    Just to add that e-newsletter will be more effective for existing customer.

    Generally, people (potential customer) wouldn't bother to subscribe to the newsletter of ordinary retailers. If you “force” a newsletter on them, they wouldn't feel much happy about it or worse they treat you as a spammer.

    Therefore still come back to the point that it will be more effective to attract returning customer, especially if you offer some sort of incentives.

  • instantestore

    Good tip, Malaysia Crunch. As you build your customer list, you'll find that it becomes literally like your ATM machine. Every time you send your customer list an offer, you get a boost in income.
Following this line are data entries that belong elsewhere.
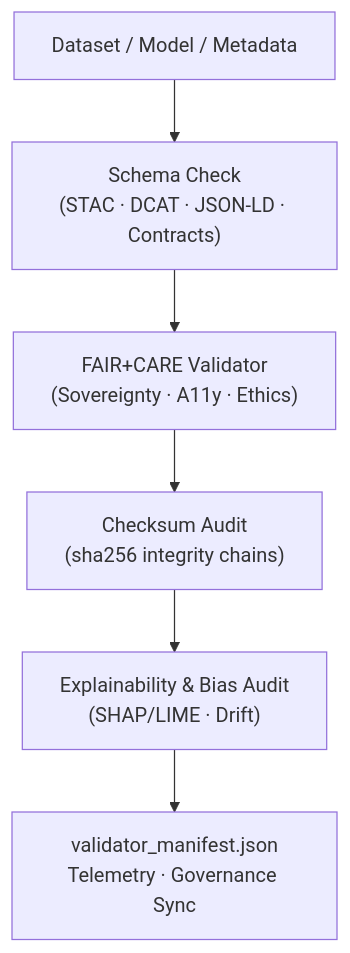
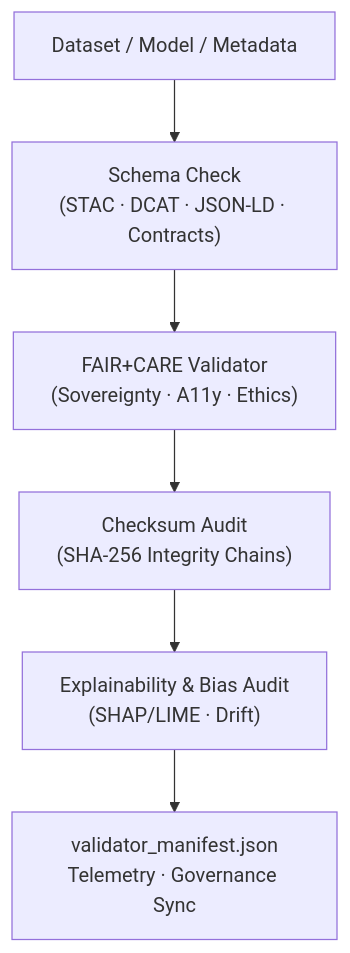
The diagram in tools/validation/README.md (bartytime4life/Kansas-Frontier-Matrix), drawn with Mermaid before and after one commit. The commit also changed other lines of this file, not shown here.

````diff
--- a/tools/validation/README.md
+++ b/tools/validation/README.md
@@ -166,9 +173,9 @@
-~~~~mermaid
+```mermaid
 flowchart TD
   A["Dataset / Model / Metadata"]
     --> B["Schema Check\n(STAC · DCAT · JSON-LD · Contracts)"]
   B --> C["FAIR+CARE Validator\n(Sovereignty · A11y · Ethics)"]
-  C --> D["Checksum Audit\n(sha256 integrity chains)"]
+  C --> D["Checksum Audit\n(SHA-256 Integrity Chains)"]
   D --> E["Explainability & Bias Audit\n(SHAP/LIME · Drift)"]
   E --> F["validator_manifest.json\nTelemetry · Governance Sync"]
-~~~~
+```
````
Of course, that's assuming you don't abuse it by annoying your customers with ceaseless e-mails or crappy offers!